After some thought I came up with a useful, reusable method for easily switching out shaped filters. This method is documented here.
You will need:
* A camera. Any DSLR camera should work; point-n-shoots tend to have quite small lenses so may not work so well.
* A lens for which you know the key measurements: focal length, and maximum aperture. I used a 50mm f/1.8 canon lens. Something with a large aperture relative to its focal length will probably work best.
* Black construction paper
* White glue (Elmer's or similar)
* Scissors & sharp craft knife.
* Pencil, ruler, and (optional) pair of compasses.
* A cheap UV or similar filter to fit your chosen lens (optional) Why? I wanted to be able to permanently stick the filter holder in place without ruining a good lens. I bought the cheapest UV filter I could, about 99 cents on eBay!
Step 1: Calculations
50mm / 1.8 =~ 27.7
I went with a 26mm diameter to be safe.
You'll also need to measure the inner diameter of your filter or lens body.
Ok, maths over, on to construction.
Step 2: Aperture Holder
In one of the discs, cut a 1mm wide slot a little longer than this centre diameter - for my measurements I used 1.5mm either side.
Glue the two unslotted discs together.
Step 3: Make the Insert Template
Next, trace the slot and cut-out circle from the previous step onto one side, then mark and cut out the shape shown in diagram 2 below.
The measurements do not need to be exact, but the width of the tab should be less than the width of the slot, and greater than the diameter of the inner circle. If you happen to make the width too narrow, you can reinforce the template with another layer or two of construction paper.
Glue the slotted disc on top of the (glued) discs with centre holes, being careful only to glue around the edge (see diagram 4).
Step 4: Create Some Inserts
Here are some samples - feel free to use them, or design your own.
Step 5: Let the Fun Begin!
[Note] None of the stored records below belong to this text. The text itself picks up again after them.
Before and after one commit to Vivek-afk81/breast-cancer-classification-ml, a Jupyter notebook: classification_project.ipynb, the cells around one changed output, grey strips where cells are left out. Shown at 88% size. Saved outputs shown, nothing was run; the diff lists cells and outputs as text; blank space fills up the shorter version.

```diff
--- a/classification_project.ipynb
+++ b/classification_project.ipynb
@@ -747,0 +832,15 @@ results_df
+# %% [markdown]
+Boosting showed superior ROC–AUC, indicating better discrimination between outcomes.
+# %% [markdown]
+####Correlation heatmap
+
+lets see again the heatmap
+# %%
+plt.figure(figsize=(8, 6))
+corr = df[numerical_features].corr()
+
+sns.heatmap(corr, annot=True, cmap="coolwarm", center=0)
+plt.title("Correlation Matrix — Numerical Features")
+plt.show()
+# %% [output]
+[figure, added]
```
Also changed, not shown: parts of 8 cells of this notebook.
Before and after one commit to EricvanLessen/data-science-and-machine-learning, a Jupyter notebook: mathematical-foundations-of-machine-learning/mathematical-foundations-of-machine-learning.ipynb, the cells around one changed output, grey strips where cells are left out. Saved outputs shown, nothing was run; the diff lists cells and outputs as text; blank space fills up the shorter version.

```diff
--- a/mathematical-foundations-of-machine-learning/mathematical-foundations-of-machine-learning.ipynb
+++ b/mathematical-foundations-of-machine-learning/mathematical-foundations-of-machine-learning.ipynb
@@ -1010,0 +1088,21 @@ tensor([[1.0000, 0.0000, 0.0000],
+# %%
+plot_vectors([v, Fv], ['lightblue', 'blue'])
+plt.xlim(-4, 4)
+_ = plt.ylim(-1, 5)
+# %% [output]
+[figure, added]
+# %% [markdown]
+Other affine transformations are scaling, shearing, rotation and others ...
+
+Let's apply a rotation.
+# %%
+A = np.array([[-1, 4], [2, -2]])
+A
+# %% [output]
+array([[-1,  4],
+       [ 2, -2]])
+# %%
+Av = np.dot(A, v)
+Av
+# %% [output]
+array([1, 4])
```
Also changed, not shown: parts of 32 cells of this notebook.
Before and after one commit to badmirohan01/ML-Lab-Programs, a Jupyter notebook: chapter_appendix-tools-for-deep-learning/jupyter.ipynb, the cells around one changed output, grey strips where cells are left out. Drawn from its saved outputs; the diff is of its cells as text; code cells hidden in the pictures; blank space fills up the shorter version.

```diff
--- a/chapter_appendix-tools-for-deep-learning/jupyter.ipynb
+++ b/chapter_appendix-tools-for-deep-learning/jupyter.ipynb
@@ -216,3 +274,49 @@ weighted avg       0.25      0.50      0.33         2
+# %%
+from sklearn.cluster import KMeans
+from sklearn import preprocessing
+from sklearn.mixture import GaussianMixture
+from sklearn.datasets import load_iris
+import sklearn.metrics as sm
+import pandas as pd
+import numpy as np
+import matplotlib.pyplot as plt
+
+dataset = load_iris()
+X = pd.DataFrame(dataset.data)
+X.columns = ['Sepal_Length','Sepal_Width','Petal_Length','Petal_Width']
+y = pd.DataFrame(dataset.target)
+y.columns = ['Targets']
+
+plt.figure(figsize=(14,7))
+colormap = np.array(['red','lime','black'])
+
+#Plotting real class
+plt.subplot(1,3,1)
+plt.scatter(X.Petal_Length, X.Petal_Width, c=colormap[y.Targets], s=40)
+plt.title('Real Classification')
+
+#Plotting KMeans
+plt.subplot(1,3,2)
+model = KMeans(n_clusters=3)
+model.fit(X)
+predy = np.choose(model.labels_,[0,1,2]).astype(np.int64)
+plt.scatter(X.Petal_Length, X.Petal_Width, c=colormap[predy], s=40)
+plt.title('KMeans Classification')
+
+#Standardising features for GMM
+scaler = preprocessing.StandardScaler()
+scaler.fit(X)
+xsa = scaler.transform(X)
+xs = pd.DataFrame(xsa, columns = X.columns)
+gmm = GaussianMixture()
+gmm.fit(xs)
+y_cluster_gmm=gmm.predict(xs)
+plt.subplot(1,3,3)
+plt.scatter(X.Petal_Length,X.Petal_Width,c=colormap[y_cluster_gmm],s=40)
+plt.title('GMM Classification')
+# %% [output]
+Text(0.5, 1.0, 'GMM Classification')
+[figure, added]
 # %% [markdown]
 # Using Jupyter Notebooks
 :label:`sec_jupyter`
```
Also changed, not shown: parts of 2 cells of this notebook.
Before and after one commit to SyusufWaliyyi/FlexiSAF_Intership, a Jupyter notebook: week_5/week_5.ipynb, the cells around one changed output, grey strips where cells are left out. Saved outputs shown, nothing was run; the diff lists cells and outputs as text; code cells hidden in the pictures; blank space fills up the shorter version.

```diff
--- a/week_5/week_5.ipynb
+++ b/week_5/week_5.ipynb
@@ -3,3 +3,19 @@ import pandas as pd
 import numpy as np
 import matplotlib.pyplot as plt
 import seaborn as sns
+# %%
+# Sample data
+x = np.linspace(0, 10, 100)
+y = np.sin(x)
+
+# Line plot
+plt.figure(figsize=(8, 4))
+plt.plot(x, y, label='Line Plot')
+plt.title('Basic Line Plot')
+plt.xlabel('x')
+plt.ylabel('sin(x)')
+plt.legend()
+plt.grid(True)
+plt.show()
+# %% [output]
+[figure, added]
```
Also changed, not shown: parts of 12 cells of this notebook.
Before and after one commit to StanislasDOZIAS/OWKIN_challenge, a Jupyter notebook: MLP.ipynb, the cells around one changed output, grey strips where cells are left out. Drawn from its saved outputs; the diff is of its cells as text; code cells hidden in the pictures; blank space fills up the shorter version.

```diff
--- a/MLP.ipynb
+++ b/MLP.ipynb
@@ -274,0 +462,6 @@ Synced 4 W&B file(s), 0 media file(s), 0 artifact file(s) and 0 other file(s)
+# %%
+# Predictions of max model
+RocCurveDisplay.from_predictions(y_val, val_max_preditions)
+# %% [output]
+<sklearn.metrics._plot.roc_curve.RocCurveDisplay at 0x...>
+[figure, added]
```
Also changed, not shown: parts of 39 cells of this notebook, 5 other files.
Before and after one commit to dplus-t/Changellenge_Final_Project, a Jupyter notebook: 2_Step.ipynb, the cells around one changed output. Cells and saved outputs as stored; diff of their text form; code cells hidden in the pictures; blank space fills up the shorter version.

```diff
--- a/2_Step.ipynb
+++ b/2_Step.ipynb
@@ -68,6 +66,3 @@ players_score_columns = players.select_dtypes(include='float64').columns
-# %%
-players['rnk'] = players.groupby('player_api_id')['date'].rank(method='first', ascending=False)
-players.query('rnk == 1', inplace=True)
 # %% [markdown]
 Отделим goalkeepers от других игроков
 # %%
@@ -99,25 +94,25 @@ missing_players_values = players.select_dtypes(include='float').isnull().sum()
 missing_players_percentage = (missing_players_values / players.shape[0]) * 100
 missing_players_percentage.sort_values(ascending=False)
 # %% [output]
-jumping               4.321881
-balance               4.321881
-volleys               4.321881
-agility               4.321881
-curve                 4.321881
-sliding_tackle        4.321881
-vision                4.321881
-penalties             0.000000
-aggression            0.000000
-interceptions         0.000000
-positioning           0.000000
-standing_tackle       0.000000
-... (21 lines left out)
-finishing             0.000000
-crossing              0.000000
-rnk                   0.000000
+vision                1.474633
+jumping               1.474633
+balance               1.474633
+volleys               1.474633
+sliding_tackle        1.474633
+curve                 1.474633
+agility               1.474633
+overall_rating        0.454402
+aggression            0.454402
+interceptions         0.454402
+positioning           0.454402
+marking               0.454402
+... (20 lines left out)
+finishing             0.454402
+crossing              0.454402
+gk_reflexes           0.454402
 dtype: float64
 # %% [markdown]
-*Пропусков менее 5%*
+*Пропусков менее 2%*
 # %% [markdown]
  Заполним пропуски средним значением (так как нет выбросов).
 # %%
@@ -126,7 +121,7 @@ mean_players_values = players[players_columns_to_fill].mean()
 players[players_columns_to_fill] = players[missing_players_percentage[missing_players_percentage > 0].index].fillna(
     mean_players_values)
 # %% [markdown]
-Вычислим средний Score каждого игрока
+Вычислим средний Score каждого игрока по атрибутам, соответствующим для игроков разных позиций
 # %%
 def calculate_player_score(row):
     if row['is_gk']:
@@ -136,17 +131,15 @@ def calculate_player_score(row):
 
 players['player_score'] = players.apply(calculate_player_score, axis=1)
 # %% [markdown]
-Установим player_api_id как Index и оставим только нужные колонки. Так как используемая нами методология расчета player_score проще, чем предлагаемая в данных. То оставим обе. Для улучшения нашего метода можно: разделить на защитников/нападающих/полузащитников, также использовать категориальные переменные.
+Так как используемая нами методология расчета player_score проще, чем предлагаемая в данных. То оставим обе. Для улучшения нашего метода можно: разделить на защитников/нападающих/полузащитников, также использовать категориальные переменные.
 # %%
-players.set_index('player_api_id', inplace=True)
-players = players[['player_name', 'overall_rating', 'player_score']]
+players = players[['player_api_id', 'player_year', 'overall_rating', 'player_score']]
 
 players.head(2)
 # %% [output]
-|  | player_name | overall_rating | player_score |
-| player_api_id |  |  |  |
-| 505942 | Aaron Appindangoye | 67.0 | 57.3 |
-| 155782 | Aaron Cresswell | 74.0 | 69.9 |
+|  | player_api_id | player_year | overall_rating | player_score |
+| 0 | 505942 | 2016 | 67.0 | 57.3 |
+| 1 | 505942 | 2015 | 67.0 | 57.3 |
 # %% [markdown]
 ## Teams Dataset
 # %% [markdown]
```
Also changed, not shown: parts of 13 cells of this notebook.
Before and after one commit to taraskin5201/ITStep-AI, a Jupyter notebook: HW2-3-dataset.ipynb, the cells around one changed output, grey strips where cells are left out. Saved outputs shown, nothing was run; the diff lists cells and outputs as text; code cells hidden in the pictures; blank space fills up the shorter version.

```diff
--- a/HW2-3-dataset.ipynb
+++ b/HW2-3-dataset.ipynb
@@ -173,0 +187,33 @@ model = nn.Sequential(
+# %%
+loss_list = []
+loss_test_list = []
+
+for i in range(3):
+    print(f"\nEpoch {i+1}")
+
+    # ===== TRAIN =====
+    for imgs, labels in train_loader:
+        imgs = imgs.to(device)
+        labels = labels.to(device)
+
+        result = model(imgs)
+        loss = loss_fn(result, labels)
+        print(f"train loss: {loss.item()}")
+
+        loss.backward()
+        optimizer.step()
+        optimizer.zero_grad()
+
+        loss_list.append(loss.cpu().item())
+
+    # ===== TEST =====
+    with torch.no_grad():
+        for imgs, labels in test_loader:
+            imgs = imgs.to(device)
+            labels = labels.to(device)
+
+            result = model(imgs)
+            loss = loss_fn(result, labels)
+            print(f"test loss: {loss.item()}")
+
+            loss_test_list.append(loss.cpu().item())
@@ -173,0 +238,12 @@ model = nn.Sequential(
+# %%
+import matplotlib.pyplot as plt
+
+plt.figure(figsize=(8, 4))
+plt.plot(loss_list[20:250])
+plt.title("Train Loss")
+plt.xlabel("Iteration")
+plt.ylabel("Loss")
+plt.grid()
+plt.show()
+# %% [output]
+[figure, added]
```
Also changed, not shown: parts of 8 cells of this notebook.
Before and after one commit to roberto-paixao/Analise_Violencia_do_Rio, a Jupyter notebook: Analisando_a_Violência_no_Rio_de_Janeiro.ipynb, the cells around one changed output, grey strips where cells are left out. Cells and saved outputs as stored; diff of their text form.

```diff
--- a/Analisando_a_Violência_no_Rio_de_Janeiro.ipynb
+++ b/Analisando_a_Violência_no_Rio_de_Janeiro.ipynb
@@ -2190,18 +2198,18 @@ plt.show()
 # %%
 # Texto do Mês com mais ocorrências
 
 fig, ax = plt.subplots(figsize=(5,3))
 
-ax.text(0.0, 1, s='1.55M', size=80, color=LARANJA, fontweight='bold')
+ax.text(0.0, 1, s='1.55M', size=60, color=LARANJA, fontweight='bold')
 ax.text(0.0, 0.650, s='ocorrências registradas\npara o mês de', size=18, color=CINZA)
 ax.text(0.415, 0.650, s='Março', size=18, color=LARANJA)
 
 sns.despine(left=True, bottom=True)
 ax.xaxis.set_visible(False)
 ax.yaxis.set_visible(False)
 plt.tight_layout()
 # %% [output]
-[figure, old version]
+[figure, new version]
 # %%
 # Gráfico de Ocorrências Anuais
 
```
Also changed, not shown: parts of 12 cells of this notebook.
At this point you can glue the filter holder in place if desired, but it's probably better to make a few test shots and adjust everything as needed before committing. Anyway, add any interesting shots you make using this technique to the comments, and happy shooting!